Note: iOS 9 + Facebook users w/ trouble scrolling: #super sorry# we hope to fix it asap. In the meantime Chrome Mobile is a reach around
hot  /  reviews  /  videos  /  cblogs  /  qposts


Knyte's blog

  Make changes   Set it live in the post manager. Need help? There are FAQs at the bottom of the editor.
Knyte avatar 5:34 PM on 10.10.2008  (server time)
Knyte's VGM #9 - Pioneers

Fairchild Channel F

With so many "Pong" clones on the market at this time, The Fairchild Channel F was a breath of fresh air. The Channel F was the first programmable cartridge based video game console to enter the videogame market. Initially, it was called the "Fairchild Video Entertainment System", but was later changed. It was developed by Fairchild Semiconductors and released in August of 1976.

Other then the fact that Channel F was the first to use cartridges, it had other unique features that set it apart from the "Pong" flood. Rather then having you near the actual console, the Channel F developed controllers that would let you play up to 8 feet away from the console (innovative for it's time). It also used a specially designed multiprocessor that contained a main CPU and several support processors ( called F8 ). The console also featured games built into the system (Hockey, Tennis and 2 drawing programs). These were unique innovations that set Channel F apart from other consoles of it's time, and thus brought about many changes to the industry.

Even with the Channel F's unique features, the console's success was very short. A year later, the Channel F faced fierce competition from the popular Atari VCS / 2600. Other consoles would soon follow, and Channel F sales began to suffer. Fairchild would soon pull out of the videogame market, and stopped production of the Channel F with only 21 games released.

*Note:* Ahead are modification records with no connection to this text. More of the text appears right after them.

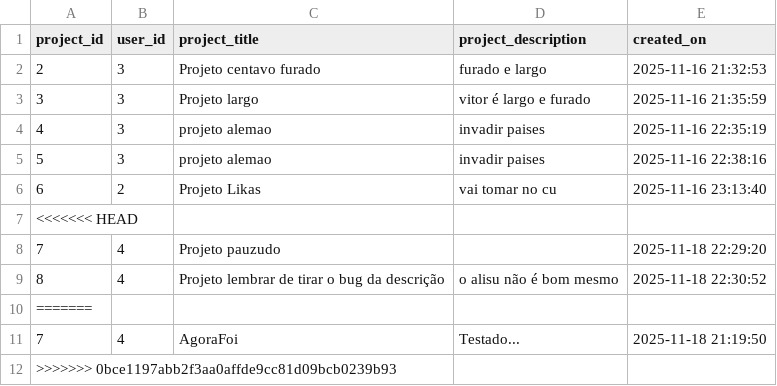
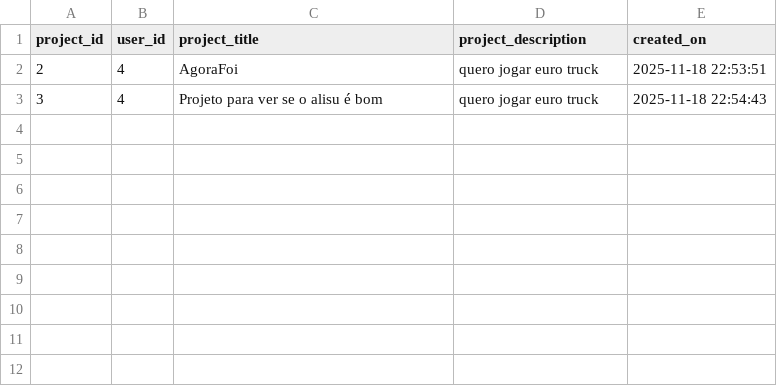
Before and after one commit to lukasgdev/gestao-de-projetos-api-flask, a CSV file: db/projects.csv, drawn as a sheet.

```diff
--- a/db/projects.csv
+++ b/db/projects.csv
@@ -1,12 +1,3 @@
 project_id,user_id,project_title,project_description,created_on
-2,3,Projeto centavo furado,furado e largo,2025-11-16 21:32:53
-3,3,Projeto largo,vitor é largo e furado,2025-11-16 21:35:59
-4,3,projeto alemao,invadir paises,2025-11-16 22:35:19
-5,3,projeto alemao,invadir paises,2025-11-16 22:38:16
-6,2,Projeto Likas,vai tomar no cu,2025-11-16 23:13:40
-<<<<<<< HEAD
-7,4,Projeto pauzudo,,2025-11-18 22:29:20
-8,4,Projeto lembrar de tirar o bug da descrição,o alisu não é bom mesmo,2025-11-18 22:30:52
-=======
-7,4,AgoraFoi,Testado...,2025-11-18 21:19:50
->>>>>>> 0bce1197abb2f3aa0affde9cc81d09bcb0239b93
+2,4,AgoraFoi,quero jogar euro truck,2025-11-18 22:53:51
+3,4,Projeto para ver se o alisu é bom,quero jogar euro truck,2025-11-18 22:54:43
```
Also changed, not shown: 2 other files.
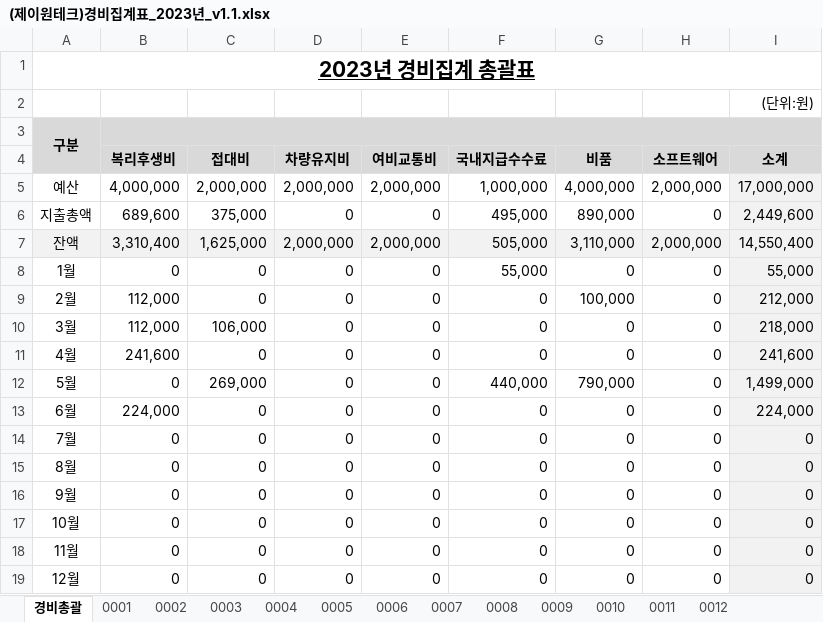
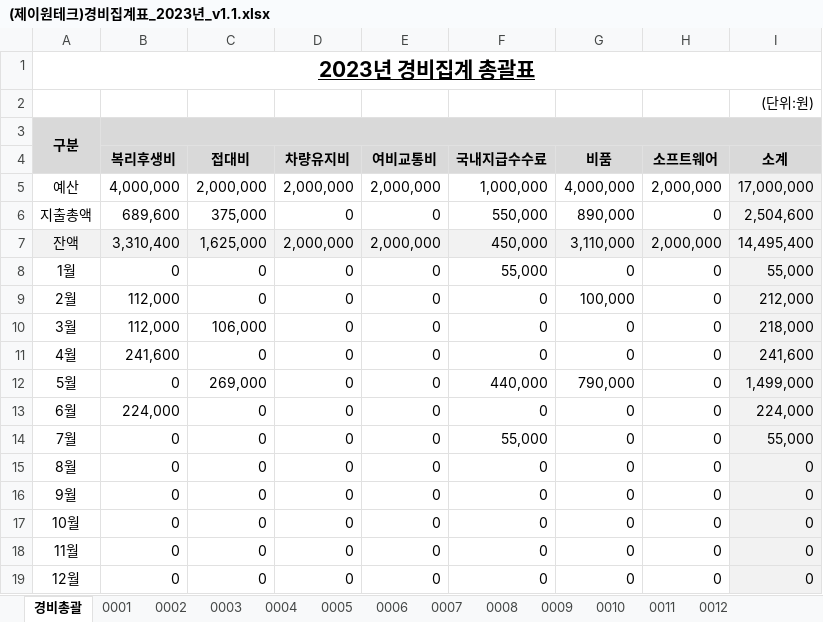
Before and after one commit to jwlee701211/jone, an Excel workbook: src/(제이원테크)경비집계표_2023년_v1.1.xlsx, sheet 경비총괄, drawn as a sheet; values as stored, in another font and other column widths than the file's, no borders; the diff names each change by its address in the sheet, - before the commit and + after, or states it on an @@ line.

```diff
--- a/src/(제이원테크)경비집계표_2023년_v1.1.xlsx (sheet 경비총괄)
+++ b/src/(제이원테크)경비집계표_2023년_v1.1.xlsx (sheet 경비총괄)
-F6 (국내지급수수료): 495,000
+F6 (국내지급수수료): 550,000
-I6 (소계): 2,449,600
+I6 (소계): 2,504,600
-F7 (국내지급수수료): 505,000
+F7 (국내지급수수료): 450,000
-I7 (소계): 14,550,400
+I7 (소계): 14,495,400
-F14 (국내지급수수료): 0
+F14 (국내지급수수료): 55,000
-I14 (소계): 0
+I14 (소계): 55,000
```
Also changed, not shown: sheet 0007, sheet 0010, sheet 0011, sheet 0008, sheet 0012, sheet 0009, 3 other files.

In 1979, a company called Zircon purchased the rights to the Channel F. They released a scaled down version called the Channel F System II, and sold 5 more previously unreleased games. The Channel F II also featured detachable controllers (The previous model had controllers hard wired to the unit). The Channel F would continue to sell well up to the "Videogame Crash of 1984." It then became a mention in history.

The Channel F did continue to make successful rounds throughout Europe. It appeared as the Saba Videoplay in Germany, the Luxor Video Entertainment System in Sweden, the Adman Grandstand in the UK, and the ITT Tele-Match also in Germany.

8 bit Fairchild F8

CPU Speed

64 bytes

Video RAM

128 × 64 w/ 102 × 58 pixels visible

4 colors plus an additional 4 colors using a palette / sprite trick



Retail Price

FACT: Not only did Fairchild Semiconductors produce the first cart based system. They were the first to use a microprocessor for use in a videogame console. Also two of their employees became co-founders of a company called "Intel".

Magnavox Odyssey

The Magnavox Odyssey was the very first home video game system. It was the brilliant creation of Ralph Baer (dubbed "The Father of home video games"). It played "Ball and Paddle" games such as "Ping Pong", "Table Tennis", "Volleyball", and others.

On January 27th, 1972, Magnavox began production on the machine, and the system was released in May. It was heavily advertised and reportedly sold 100,000 units in 1972 for around $100 each.

The Odyssey has no real specs. It contained no processor or memory. The box is made up of transistors, resistors and capacitors. Odyssey used cards that contained pin outs to change game settings. Plastic overlays that could be placed over the TV screen created graphics and color, but the actual display consisted of white squares (Paddle and ball) on an all black background. The Odyssey originally came with six game cards, and a 36-page user manual for the twelve games offered by the system.

The launch of Odyssey generated a severe case of "Pong Madness". Companies worldwide began developing their own "Pong" machines.

FACT: The Magnavox Odyssey was sold only in Magnavox stores. Customers were told that the Odyssey would only work on Magnavox brand televisions. A nice lie that contributed to the amount of units sold.

   Reply via cblogs
Tagged:    cblog  

Get comment replies by email.     settings

Unsavory comments? Please report harassment, spam, and hate speech to our comment moderators

Can't see comments? Anti-virus apps like Avast or some browser extensions can cause this. Easy fix: Add   [*]   to your security software's whitelist.

Back to Top

We follow moms on   Facebook  and   Twitter
  Light Theme      Dark Theme
Pssst. Konami Code + Enter!
You may remix stuff our site under creative commons w/@
- Destructoid means family. Living the dream, since 2006 -